** Opening Records provided block **
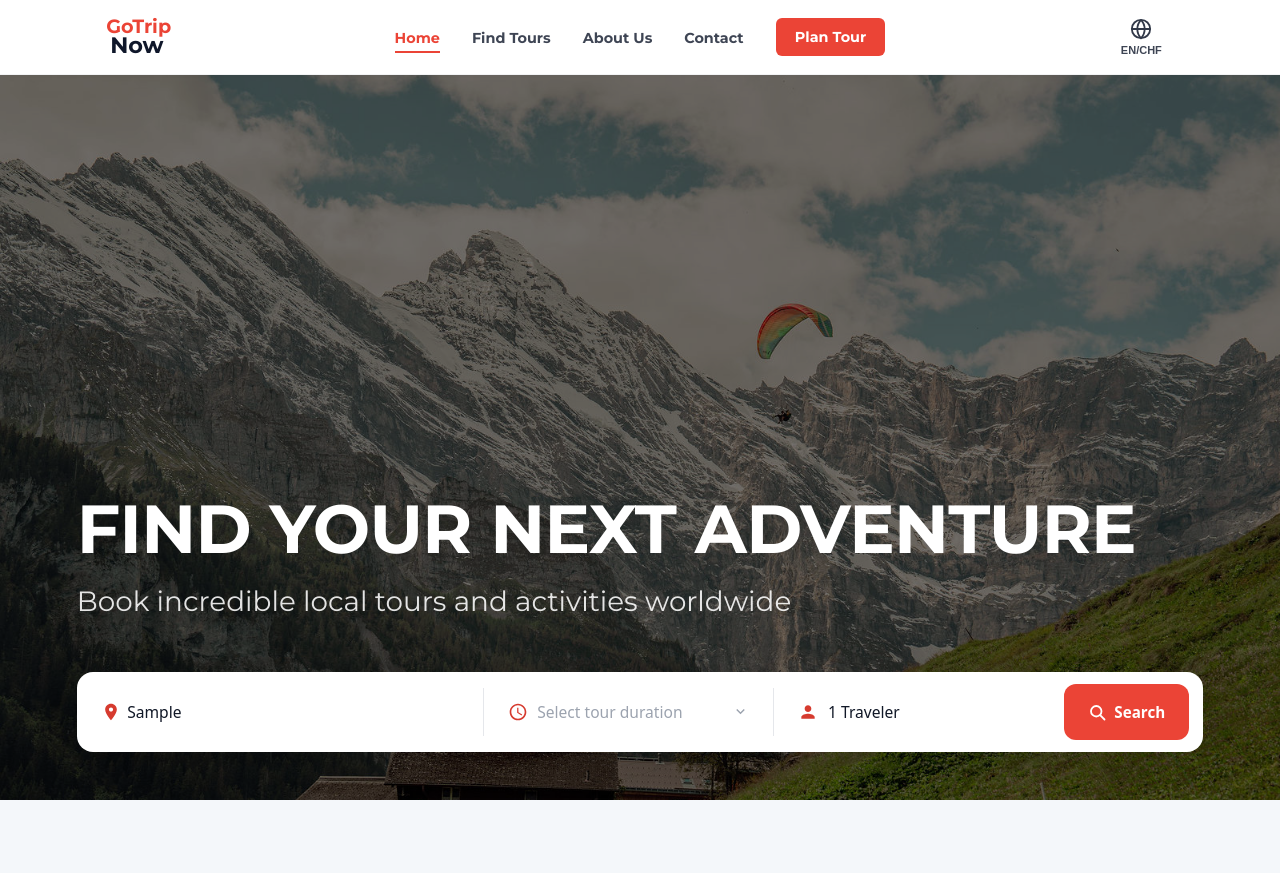
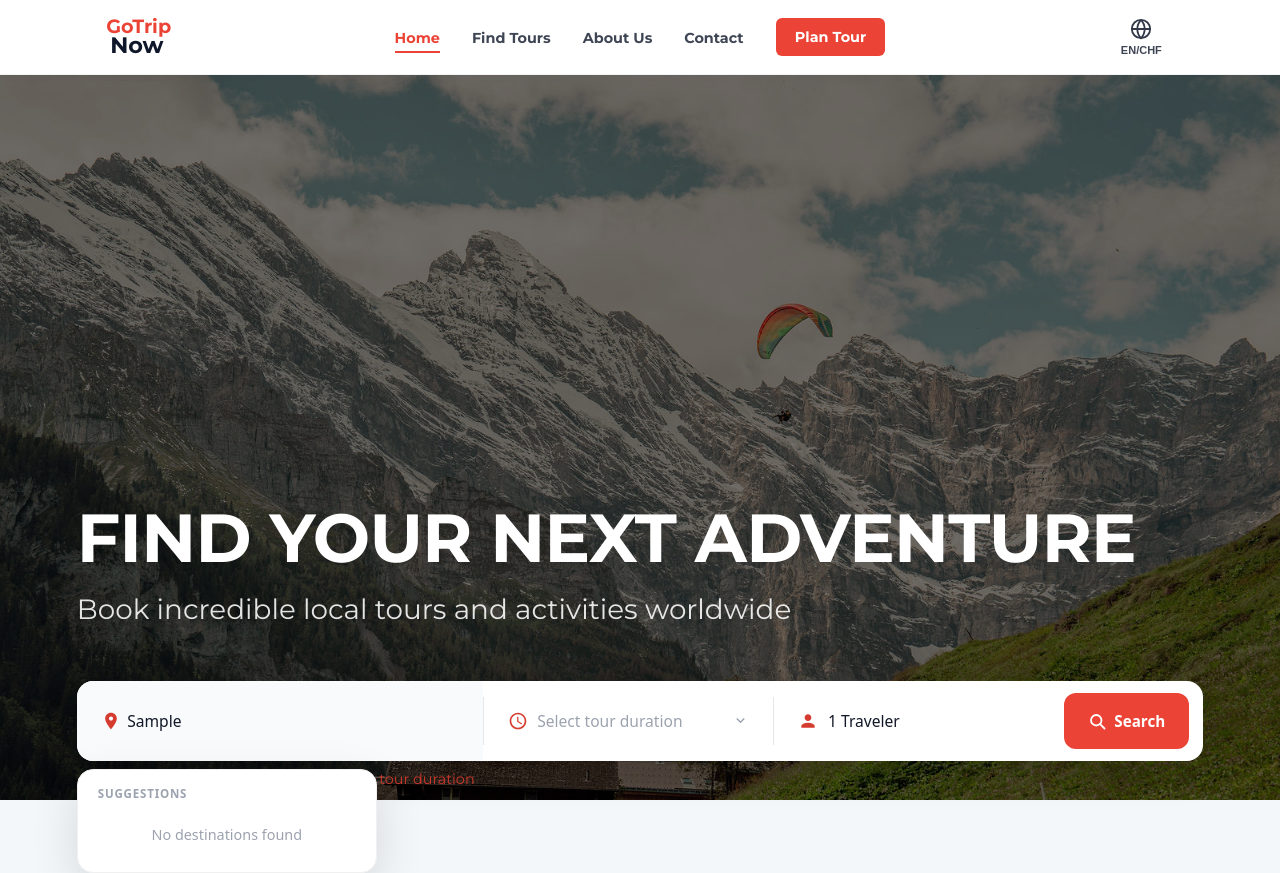
Before and after one commit to 05Waleed/gotripnow, a Next.js app: page /about in a window 1280 px wide. Both pictures are taken after typing "Sample" into the empty fields and a click on the button "Search". Before the commit the page ends 800 px from the top, so only its background shows below. Built offline with nearby package versions, Linux system fonts and the light colour scheme.

Commit message:
add errors if fields are missing

```diff
--- a/src/components/Hero/Hero.css
+++ b/src/components/Hero/Hero.css
@@ -27,7 +27,7 @@
       Vertical bottom padding: 2rem → 3rem
     */
     padding:
-        clamp(1rem, 3vw, 2rem) clamp(1rem, 6vw, 7.5rem) clamp(1.5rem, 4vw, 3rem);
+        clamp(1rem, 3vw, 2rem) clamp(1rem, 6vw, 7.5rem) 0.7rem;
     box-sizing: border-box;
 }
 
--- a/src/components/ToursSearchBar/ToursSearchBar.css
+++ b/src/components/ToursSearchBar/ToursSearchBar.css
@@ -1,6 +1,14 @@
 /* =============================================
    ToursSearchBar — single unified white card
    ============================================= */
+
+/* Outer wrapper so errors sit below the card */
+.tsb-wrapper {
+    display: flex;
+    flex-direction: column;
+    gap: 0.5rem;
+    width: 100%;
+}
 
 .tsb-card {
     background-color: #ffffff;
@@ -23,6 +31,35 @@
     margin: 1rem 0;
 }
 
+/* ── Error messages below the card ─────────── */
+/* Always rendered — height reserved — so the card never shifts */
+.tsb-errors {
+    display: flex;
+    flex-wrap: wrap;
+    gap: 0.3rem 1.25rem;
+    padding: 0 0.25rem;
+    min-height: 1.25rem;
+}
+
+.tsb-error-item {
+    display: flex;
+    align-items: center;
+    gap: 0.3rem;
+    font-size: 0.9rem;
+    color: #d63b2f;
+    animation: tsb-fade-in 0.15s ease;
+}
+
+@keyframes tsb-fade-in {
+    from {
+        opacity: 0;
+    }
+
+    to {
+        opacity: 1;
+    }
+}
+
 /* ── Responsive: tablet/mobile (≤ 768px) ─── */
 @media (max-width: 768px) {
     .tsb-card {
@@ -31,11 +68,15 @@
         border-radius: 1rem;
     }
 
-    /* Horizontal divider between stacked fields */
     .tsb-divider {
         width: auto;
         height: 1px;
         align-self: stretch;
         margin: 0 1.25rem;
     }
+
+    .tsb-errors {
+        flex-direction: column;
+        gap: 0.3rem;
+    }
 }
--- a/src/components/ToursSearchBar/ToursSearchBar.tsx
+++ b/src/components/ToursSearchBar/ToursSearchBar.tsx
@@ -9,11 +9,18 @@ import TourSearchBttn from '../ui/TourSearchBttn/TourSearchBttn';
 
 type ActiveField = 'location' | 'type' | 'passenger' | null;
 
+interface FormErrors {
+    location: string;
+    type: string;
+}
+
 export default function ToursSearchBar() {
     const [activeField, setActiveField] = useState<ActiveField>(null);
+    const [location, setLocation] = useState('');
+    const [tourType, setTourType] = useState('');
+    const [errors, setErrors] = useState<FormErrors>({ location: '', type: '' });
     const cardRef = useRef<HTMLDivElement>(null);
 
-    // Close all dropdowns on outside click
     useEffect(() => {
         function handleClickOutside(event: MouseEvent) {
             if (cardRef.current && !cardRef.current.contains(event.target as Node)) {
@@ -24,37 +31,78 @@ export default function ToursSearchBar() {
         return () => document.removeEventListener('mousedown', handleClickOutside);
     }, []);
 
+    function handleSearch() {
+        const newErrors: FormErrors = { location: '', type: '' };
+
+        if (!location.trim()) newErrors.location = 'Please select a city';
+        if (!tourType) newErrors.type = 'Please select a tour duration';
+
+        setErrors(newErrors);
+
+        if (newErrors.location || newErrors.type) return;
+
+        setActiveField(null);
+        // → your search / router call here
+        console.log('Search:', { location, tourType });
+    }
+
     return (
+        <div className="tsb-wrapper">
             <div className="tsb-card" ref={cardRef}>
-            {/* Location — auto-advances to Duration on select */}
                 <TourLocationField
                     isOpen={activeField === 'location'}
                     onOpen={() => setActiveField('location')}
                     onClose={() => setActiveField(null)}
-                onSelect={() => setActiveField('type')}
+                    onSelect={(city) => {
+                        setLocation(city);
+                        setErrors((e) => ({ ...e, location: '' }));
+                        setActiveField('type');
+                    }}
                 />
 
                 <div className="tsb-divider" />
 
-            {/* Duration — auto-advances to Travelers on select */}
                 <TourTypeField
                     isOpen={activeField === 'type'}
                     onOpen={() => setActiveField('type')}
                     onClose={() => setActiveField(null)}
-                onSelect={() => setActiveField('passenger')}
+                    onSelect={(value) => {
+                        setTourType(value);
+                        setErrors((e) => ({ ...e, type: '' }));
+                        setActiveField('passenger');
+                    }}
                 />
 
                 <div className="tsb-divider" />
 
-            {/* Travelers — closes on done */}
                 <TourPassengerField
                     isOpen={activeField === 'passenger'}
                     onOpen={() => setActiveField('passenger')}
                     onClose={() => setActiveField(null)}
                 />
 
-            {/* Search button — right end of card */}
-            <TourSearchBttn onClick={() => setActiveField(null)} />
+                <TourSearchBttn onClick={handleSearch} />
+            </div>
+
+            {/* Always rendered — height reserved — no layout shift */}
+            <div className="tsb-errors" role="alert" aria-live="polite">
+                {errors.location && (
+                    <span className="tsb-error-item">
+                        <svg viewBox="0 0 24 24" width="13" height="13" fill="currentColor" aria-hidden="true">
+                            <path d="M12 2C6.48 2 2 6.48 2 12s4.48 10 10 10 10-4.48 10-10S17.52 2 12 2zm1 15h-2v-2h2v2zm0-4h-2V7h2v6z" />
+                        </svg>
+                        {errors.location}
+                    </span>
+                )}
+                {errors.type && (
+                    <span className="tsb-error-item">
+                        <svg viewBox="0 0 24 24" width="13" height="13" fill="currentColor" aria-hidden="true">
+                            <path d="M12 2C6.48 2 2 6.48 2 12s4.48 10 10 10 10-4.48 10-10S17.52 2 12 2zm1 15h-2v-2h2v2zm0-4h-2V7h2v6z" />
+                        </svg>
+                        {errors.type}
+                    </span>
+                )}
+            </div>
         </div>
     );
 }
--- a/src/components/ui/TourLocationField/TourLocationField.css
+++ b/src/components/ui/TourLocationField/TourLocationField.css
@@ -10,7 +10,6 @@
     min-width: 0;
 }
 
-/* Trigger area — flush inside card, no own border */
 .tlf-input-container {
     height: 5rem;
     width: 100%;
@@ -30,7 +29,6 @@
     background-color: #f9fafb;
 }
 
-/* Left-side field icon */
 .tlf-field-icon {
     color: #d63b2f;
     display: flex;
@@ -38,7 +36,6 @@
     flex-shrink: 0;
 }
 
-/* Search input */
 .tlf-input-container input {
     border: none;
     outline: none;
@@ -66,10 +63,10 @@
     padding: 1rem 0 0.75rem 0;
     z-index: 200;
     border: 1px solid #f0f0f0;
-    animation: tsb-drop-in 0.15s ease;
+    animation: tlf-drop-in 0.15s ease;
 }
 
-@keyframes tsb-drop-in {
+@keyframes tlf-drop-in {
     from {
         opacity: 0;
         transform: translateY(-6px);
--- a/src/components/ui/TourLocationField/TourLocationField.tsx
+++ b/src/components/ui/TourLocationField/TourLocationField.tsx
@@ -9,20 +9,20 @@ interface SuggestionItem {
 }
 
 const SUGGESTIONS: SuggestionItem[] = [
-    { city: 'Zurich',      country: 'Switzerland' },
-    { city: 'Lucerne',     country: 'Switzerland' },
-    { city: 'Interlaken',  country: 'Switzerland' },
-    { city: 'Geneva',      country: 'Switzerland' },
-    { city: 'Bern',        country: 'Switzerland' },
-    { city: 'Zermatt',     country: 'Switzerland' },
-    { city: 'Basel',       country: 'Switzerland' },
+    { city: 'Zurich',     country: 'Switzerland' },
+    { city: 'Lucerne',    country: 'Switzerland' },
+    { city: 'Interlaken', country: 'Switzerland' },
+    { city: 'Geneva',     country: 'Switzerland' },
+    { city: 'Bern',       country: 'Switzerland' },
+    { city: 'Zermatt',    country: 'Switzerland' },
+    { city: 'Basel',      country: 'Switzerland' },
 ];
 
 interface TourLocationFieldProps {
     isOpen: boolean;
     onOpen: () => void;
     onClose: () => void;
-    onSelect: () => void;
+    onSelect: (city: string) => void;
 }
 
 function PinIcon() {
@@ -42,11 +42,8 @@ export default function TourLocationField({
     const inputRef = useRef<HTMLInputElement>(null);
     const [query, setQuery] = React.useState('');
 
-    // Auto-focus the input when this field becomes active
     useEffect(() => {
-        if (isOpen) {
-            setTimeout(() => inputRef.current?.focus(), 0);
-        }
+        if (isOpen) setTimeout(() => inputRef.current?.focus(), 0);
     }, [isOpen]);
 
     const filteredSuggestions = SUGGESTIONS.filter(
@@ -57,18 +54,14 @@ export default function TourLocationField({
 
     const handleSelect = (city: string) => {
         setQuery(city);
-        onSelect(); // advance to next field
+        onSelect(city);
     };
 
     return (
         <div className="tlf-wrapper">
             <div className={`tlf-input-container${isOpen ? ' active' : ''}`}>
-                {/* Left-side location icon */}
-                <span className="tlf-field-icon">
-                    <PinIcon />
-                </span>
+                <span className="tlf-field-icon"><PinIcon /></span>
                 <span className="tlf-icon-sep" />
-
                 <input
                     ref={inputRef}
                     type="text"
--- a/src/components/ui/TourTypeField/TourTypeField.css
+++ b/src/components/ui/TourTypeField/TourTypeField.css
@@ -29,7 +29,6 @@
     background-color: #f9fafb;
 }
 
-/* Left-side clock icon */
 .ttf-field-icon {
     color: #d63b2f;
     display: flex;
@@ -37,7 +36,6 @@
     flex-shrink: 0;
 }
 
-/* Text area grows to fill, chevron stays right */
 .ttf-field-text {
     flex: 1;
     min-width: 0;
@@ -79,10 +77,10 @@
     padding: 1rem 0 0.75rem 0;
     z-index: 200;
     border: 1px solid #f0f0f0;
-    animation: tsb-drop-in 0.15s ease;
+    animation: ttf-drop-in 0.15s ease;
 }
 
-@keyframes tsb-drop-in {
+@keyframes ttf-drop-in {
     from {
         opacity: 0;
         transform: translateY(-6px);
--- a/src/components/ui/TourTypeField/TourTypeField.tsx
+++ b/src/components/ui/TourTypeField/TourTypeField.tsx
@@ -19,7 +19,7 @@ interface TourTypeFieldProps {
     isOpen: boolean;
     onOpen: () => void;
     onClose: () => void;
-    onSelect: () => void;
+    onSelect: (value: string) => void;
 }
 
 function ClockFieldIcon() {
@@ -48,7 +48,7 @@ export default function TourTypeField({
 
     const handleSelect = (value: string) => {
         setSelectedValue(value);
-        onSelect(); // advance to next field
+        onSelect(value);
     };
 
     const currentLabel = TOUR_TYPES.find((o) => o.value === selectedValue)?.label;
@@ -59,18 +59,13 @@ export default function TourTypeField({
                 className={`ttf-input-container${isOpen ? ' active' : ''}`}
                 onClick={isOpen ? onClose : onOpen}
             >
-                {/* Left-side clock icon */}
-                <span className="ttf-field-icon">
-                    <ClockFieldIcon />
-                </span>
+                <span className="ttf-field-icon"><ClockFieldIcon /></span>
                 <span className="ttf-icon-sep" />
-
                 <span className="ttf-field-text">
                     <span className={`ttf-display-value${!selectedValue ? ' placeholder' : ''}`}>
                         {currentLabel || 'Select tour duration'}
                     </span>
                 </span>
-
                 <div className={`ttf-chevron${isOpen ? ' rotated' : ''}`}>
                     <svg viewBox="0 0 24 24" width="17" height="17" fill="currentColor">
                         <path d="M7.41 8.59L12 13.17l4.59-4.58L18 10l-6 6-6-6 1.41-1.41z" />
@@ -88,9 +83,7 @@ export default function TourTypeField({
                                 className={`ttf-option-item${selectedValue === option.value ? ' selected' : ''}`}
                                 onClick={() => handleSelect(option.value)}
                             >
-                                <div className="ttf-icon-container">
-                                    <ClockDropdownIcon />
-                                </div>
+                                <div className="ttf-icon-container"><ClockDropdownIcon /></div>
                                 <div className="ttf-text-container">
                                     <span className="ttf-label">{option.label}</span>
                                     <span className="ttf-description">{option.description}</span>
```
Lines whose indentation alone changed are shown as unchanged.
** Closing Records provided block **
**To do**
Report each line in the preceding entries that holds the string "currentLabel".

**Response area**
     const currentLabel = TOUR_TYPES.find((o) => o.value === selectedValue)?.label;
                         {currentLabel || 'Select tour duration'}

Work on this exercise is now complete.